I’m finally in a place where I’m quite happy with my note taking system, so I’ve decided to show you how I do it.

I like to split my notes in two types. I write my notes on paper when I have a lot of diagrams, symbols or drawings(e.g. bio, chem) and those that are just plain text are written using OneNote.

For those of you who are not familiar with OneNote, it allows you to create different notebooks and add different sections with their own pages to them.

This is my ‘School Notes’ notebook and I have a section for each subject. The section that you can see is for my economics class with notes on the economic order in Germany and the competitive order. I open a new page for each topic that I’m working on.

We deal with a lot of laws in economics right now, so this is basically a summary of each law that I’ll need to apply in my tests.

I use stars and exclamation points to make it easier to find things when I don’t have a lot of time. The stars are, in this case, for summarized laws that I can find in my economic laws book, but in general, I use stars for things that I can look up, be it in a book, my other notes or that have been said by the teacher.

Exclamation points are for things that we’ve dealt with for a long time, which means that there is a 80% possibility that they will be on the test. This makes planning much easier and keeps me from allowing time to studying things that aren’t that important for my mark.

I try to keep it short, a good way of learning while summarising, and to group things which are related so that they will all be in one place. Like in this example, everything that has to do with the cartel ban is under one, the things related to the control of mergers is under two, control of abusive practices is under three.

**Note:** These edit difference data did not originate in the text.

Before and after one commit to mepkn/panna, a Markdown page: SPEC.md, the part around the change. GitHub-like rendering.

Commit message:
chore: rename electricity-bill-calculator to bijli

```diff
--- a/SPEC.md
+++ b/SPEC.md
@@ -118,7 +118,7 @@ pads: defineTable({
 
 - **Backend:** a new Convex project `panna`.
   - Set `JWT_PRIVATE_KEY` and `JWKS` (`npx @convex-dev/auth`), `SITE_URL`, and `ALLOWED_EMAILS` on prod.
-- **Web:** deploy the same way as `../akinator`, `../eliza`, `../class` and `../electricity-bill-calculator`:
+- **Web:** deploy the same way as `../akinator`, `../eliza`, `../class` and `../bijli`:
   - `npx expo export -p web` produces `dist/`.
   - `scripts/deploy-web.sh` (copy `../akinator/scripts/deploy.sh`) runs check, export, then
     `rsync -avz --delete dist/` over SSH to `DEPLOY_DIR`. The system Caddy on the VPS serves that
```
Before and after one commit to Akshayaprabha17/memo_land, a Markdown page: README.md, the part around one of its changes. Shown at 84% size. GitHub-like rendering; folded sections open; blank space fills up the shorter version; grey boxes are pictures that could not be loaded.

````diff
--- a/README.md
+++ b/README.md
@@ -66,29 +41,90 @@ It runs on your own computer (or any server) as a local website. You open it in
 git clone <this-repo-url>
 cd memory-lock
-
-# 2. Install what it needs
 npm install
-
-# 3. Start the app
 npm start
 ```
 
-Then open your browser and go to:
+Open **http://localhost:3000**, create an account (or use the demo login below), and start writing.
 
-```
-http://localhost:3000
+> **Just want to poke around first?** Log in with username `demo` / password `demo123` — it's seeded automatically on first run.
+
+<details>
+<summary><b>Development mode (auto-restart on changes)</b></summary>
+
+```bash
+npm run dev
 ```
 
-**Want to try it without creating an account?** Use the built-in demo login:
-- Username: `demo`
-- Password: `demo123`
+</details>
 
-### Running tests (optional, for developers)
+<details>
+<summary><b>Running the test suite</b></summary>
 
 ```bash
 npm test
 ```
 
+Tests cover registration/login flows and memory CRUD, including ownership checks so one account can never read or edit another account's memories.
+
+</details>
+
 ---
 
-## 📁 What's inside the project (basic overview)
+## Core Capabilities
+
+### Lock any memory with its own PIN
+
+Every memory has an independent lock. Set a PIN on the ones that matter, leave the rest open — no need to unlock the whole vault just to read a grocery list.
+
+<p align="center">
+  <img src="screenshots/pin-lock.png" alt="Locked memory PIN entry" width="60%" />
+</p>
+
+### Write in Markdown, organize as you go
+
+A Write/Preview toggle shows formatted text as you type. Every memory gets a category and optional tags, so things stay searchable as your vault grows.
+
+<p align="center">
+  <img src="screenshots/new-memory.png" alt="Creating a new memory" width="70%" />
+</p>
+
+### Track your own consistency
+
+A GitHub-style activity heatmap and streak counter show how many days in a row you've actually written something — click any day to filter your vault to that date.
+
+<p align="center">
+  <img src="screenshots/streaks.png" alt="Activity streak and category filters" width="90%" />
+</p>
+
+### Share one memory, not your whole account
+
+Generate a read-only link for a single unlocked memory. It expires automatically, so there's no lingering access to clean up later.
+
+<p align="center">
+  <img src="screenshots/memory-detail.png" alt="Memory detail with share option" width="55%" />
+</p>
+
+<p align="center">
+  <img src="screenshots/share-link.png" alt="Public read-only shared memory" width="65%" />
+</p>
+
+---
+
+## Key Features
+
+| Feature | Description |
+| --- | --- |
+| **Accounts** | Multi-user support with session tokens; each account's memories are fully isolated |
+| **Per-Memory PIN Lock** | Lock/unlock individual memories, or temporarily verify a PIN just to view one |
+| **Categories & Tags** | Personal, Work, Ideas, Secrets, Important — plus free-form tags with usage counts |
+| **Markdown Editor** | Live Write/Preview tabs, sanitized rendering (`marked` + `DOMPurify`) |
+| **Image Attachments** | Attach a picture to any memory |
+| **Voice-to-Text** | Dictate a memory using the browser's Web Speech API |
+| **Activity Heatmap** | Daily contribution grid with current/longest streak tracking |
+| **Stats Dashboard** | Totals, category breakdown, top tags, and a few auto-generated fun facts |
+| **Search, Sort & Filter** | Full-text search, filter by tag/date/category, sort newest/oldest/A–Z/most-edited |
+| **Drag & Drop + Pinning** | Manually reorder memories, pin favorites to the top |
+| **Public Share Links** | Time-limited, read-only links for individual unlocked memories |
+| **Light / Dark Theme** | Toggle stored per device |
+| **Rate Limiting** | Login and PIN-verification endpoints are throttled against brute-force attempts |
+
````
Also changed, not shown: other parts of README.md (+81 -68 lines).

I write quotes in bold and questions asked in class in italic.

You can also take pictures and build them into your notes, but I don’t use that feature.

So that’s how I use OneNote for my school notes!:) I hope this helped!

-Adelina

mises.org
Hayek on the Paradox of Saving
Chronic underconsumption is an idea most often associated with Keynes, writes Robert Blumen. But while the infamous English economist published his General Theory in 1936, Hayek's 1929 article "The 'Paradox' of Savings" analyzes a similar theory advanced by two Americans a decade before. While the two authors have nearly vanished from history, the insights contained in Hayek's nearly forgotten article are more necessary today than ever.The two protagonists were college president William Trufant Foster and businessman Waddill Catchings. They aimed to show how the production of goods could increase, with no corresponding increase in the purchasing power of consumers. Under these conditions, not all consumer goods could be sold at prices above producers' costs. Markets would fail to clear, or producers would take a loss on each sale; the economy would spiral downwards into depression.

Surprise! Data shows job markets grinding to a halt in cities with recent minimum wage hikes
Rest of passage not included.